I had a visit from an entrepreneur yesterday who was deliberating about whether to take on a CEO job at a venture-backed company or start a new company from scratch. The only problem was that the VC deal had some hair on it… $15MM of paid-in capital, nominal revenues, and just a few customers. I frequently see people in this situation and always give them the same feedback: run from a VC-fixer-upper as fast as you can.
A venture turn-around is a lot like remodeling a New York City apartment. My wife and I remodeled our apartment in 2012, and everything that could go wrong, did go wrong. Permits were delayed for months, demolition revealed wiring and pipes that changed our plans, our co-op board mandated new A/C units at an exorbitant cost, our upstairs neighbors sued because “vibrations” caused a family heirloom to break, Hurricane Sandy prevented the construction crew from coming to work for two months (in reality they took other jobs where they could make more money), and on and on and on. In the end our 6-8 week project took a year to complete, and it cost three times what our contractor quoted.
If you think this sounds bad, turning around a broken start-up is worse.
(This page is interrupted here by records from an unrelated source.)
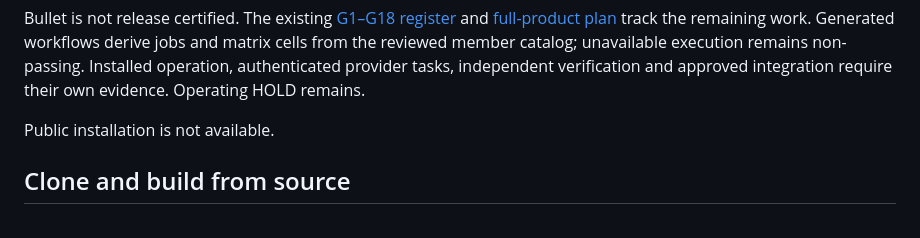
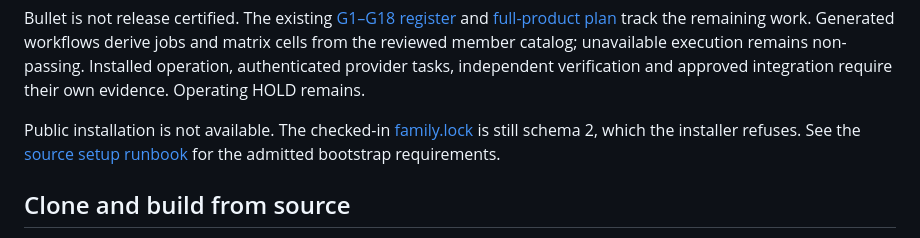
Before and after one commit to neverhuman/bullet-farm, a Markdown page: publication/root/README.md, the part around the change. Rendered like a GitHub page.

Commit message:
docs: explain the installer family-lock refusal

```diff
--- a/publication/root/README.md
+++ b/publication/root/README.md
@@ -23,7 +23,7 @@ the reviewed member catalog; unavailable execution remains non-passing.
 Installed operation, authenticated provider tasks, independent verification and
 approved integration require their own evidence. Operating HOLD remains.
 
-Public installation is not available.
+Public installation is not available. The checked-in [family.lock](bullet-farm/family.lock) is still schema 2, which the installer refuses. See the [source setup runbook](bullet-farm/docs/runbooks/source-setup.md) for the admitted bootstrap requirements.
 
 ## Clone and build from source
 
```
Also changed, not shown: README.md (+1 -1 lines).
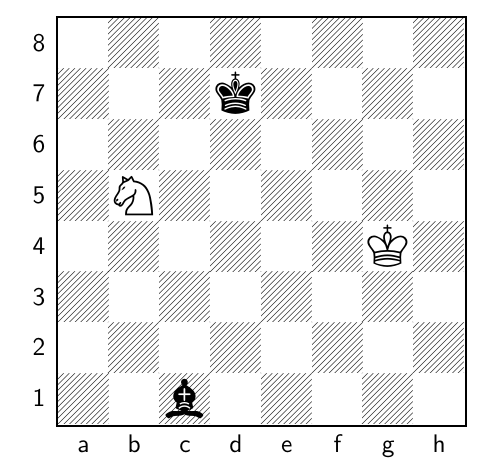
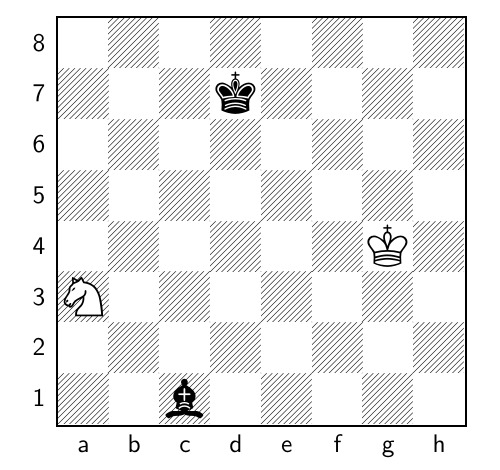
Before and after one commit to TomCasavant/latex-chess, a LaTeX document (default_filepath.tex): part of the page, cut so that both start at the same text. Compiled offline with pdfLaTeX.

Commit message:
[automated] Regenerate text/pdf for chessboard

```diff
--- a/default_filepath.tex
+++ b/default_filepath.tex
@@ -13,6 +13,6 @@
 \normalsize%
 \setchessboard{showmover=false}%
 \newgame%
-\fenboard{8/3k4/8/1N6/6K1/8/8/2b5 w - - 8 101}%
+\fenboard{8/3k4/8/8/6K1/N7/8/2b5 b - - 9 101}%
 \chessboard%
 \end{document}
```
Also changed, not shown: chessboard_display.pdf.
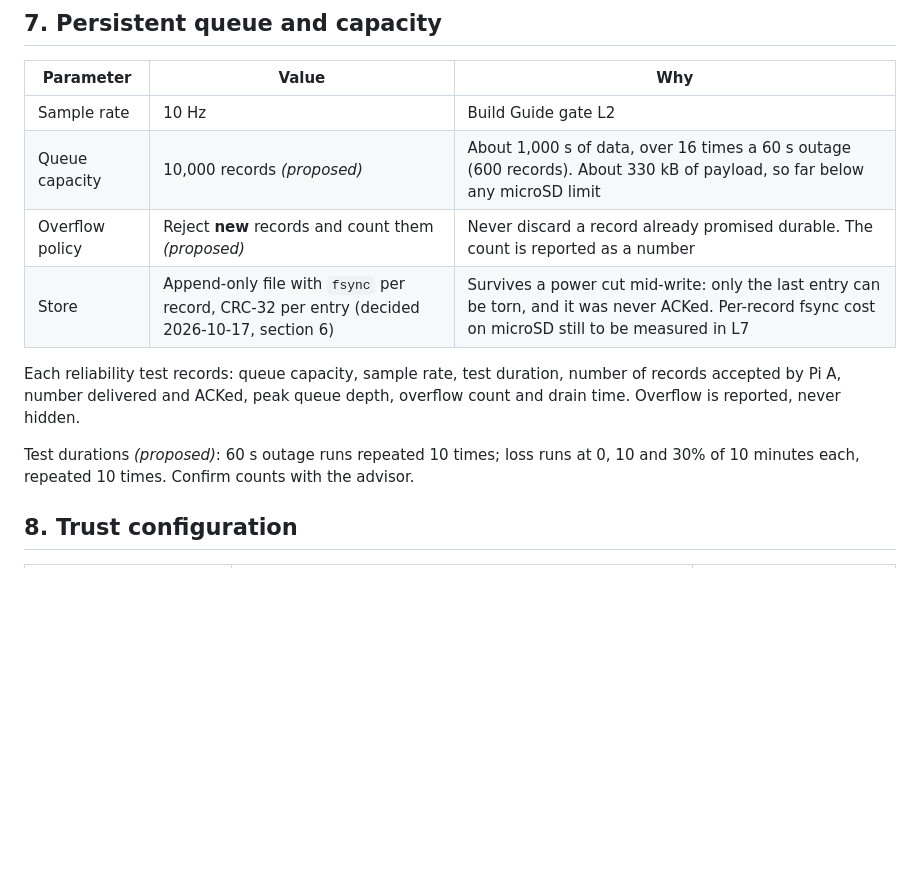
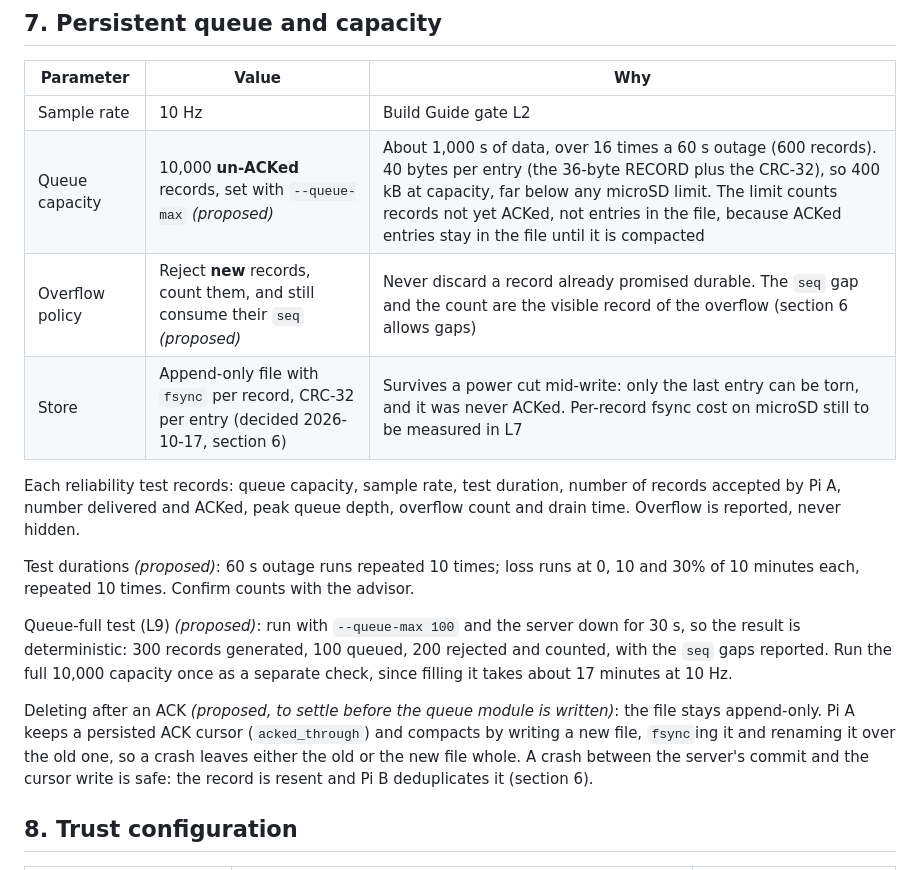
Before and after one commit to ajbalt/pqc_drone_link, a Markdown page: docs/telemetry_format.md, the part around the change. Rendered like a GitHub page; blank space fills up the shorter version.

```diff
--- a/docs/telemetry_format.md
+++ b/docs/telemetry_format.md
@@ -131,8 +131,8 @@ The application sends length-prefixed messages inside the TLS stream. Big-endian
 | Parameter | Value | Why |
 |-----------|-------|-----|
 | Sample rate | 10 Hz | Build Guide gate L2 |
-| Queue capacity | 10,000 records *(proposed)* | About 1,000 s of data, over 16 times a 60 s outage (600 records). About 330 kB of payload, so far below any microSD limit |
-| Overflow policy | Reject **new** records and count them *(proposed)* | Never discard a record already promised durable. The count is reported as a number |
+| Queue capacity | 10,000 **un-ACKed** records, set with `--queue-max` *(proposed)* | About 1,000 s of data, over 16 times a 60 s outage (600 records). 40 bytes per entry (the 36-byte RECORD plus the CRC-32), so 400 kB at capacity, far below any microSD limit. The limit counts records not yet ACKed, not entries in the file, because ACKed entries stay in the file until it is compacted |
+| Overflow policy | Reject **new** records, count them, and still consume their `seq` *(proposed)* | Never discard a record already promised durable. The `seq` gap and the count are the visible record of the overflow (section 6 allows gaps) |
 | Store | Append-only file with `fsync` per record, CRC-32 per entry (decided 2026-10-17, section 6) | Survives a power cut mid-write: only the last entry can be torn, and it was never ACKed. Per-record fsync cost on microSD still to be measured in L7 |
 
 Each reliability test records: queue capacity, sample rate, test duration, number of
@@ -141,6 +141,17 @@ drain time. Overflow is reported, never hidden.
 
 Test durations *(proposed)*: 60 s outage runs repeated 10 times; loss runs at 0, 10 and 30%
 of 10 minutes each, repeated 10 times. Confirm counts with the advisor.
+
+Queue-full test (L9) *(proposed)*: run with `--queue-max 100` and the server down for 30 s, so
+the result is deterministic: 300 records generated, 100 queued, 200 rejected and counted, with
+the `seq` gaps reported. Run the full 10,000 capacity once as a separate check, since filling
+it takes about 17 minutes at 10 Hz.
+
+Deleting after an ACK *(proposed, to settle before the queue module is written)*: the file stays
+append-only. Pi A keeps a persisted ACK cursor (`acked_through`) and compacts by writing a new
+file, `fsync`ing it and renaming it over the old one, so a crash leaves either the old or the
+new file whole. A crash between the server's commit and the cursor write is safe: the record is
+resent and Pi B deduplicates it (section 6).
 
 ## 8. Trust configuration
 
```
Also changed, not shown: README.md (+3 -2 lines).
In the start-up world, three or four companies get funded at the same time to solve the same problem. If a company stumbles out of the gate, wanders aimlessly for two years, and spends all its investor’s money – it has already lost. There is no fixing it.
The only time I have seen a venture turn-around work is when the management team pivots the business into something entirely new. This is what I tell the prospective CEOs who come to my office. If you take over a broken deal, be prepared to start over and turn it into something else. At that point you have to evaluate whether it is easier to start a company with $15MM of liquidation preferences and a tired team, or start something from scratch.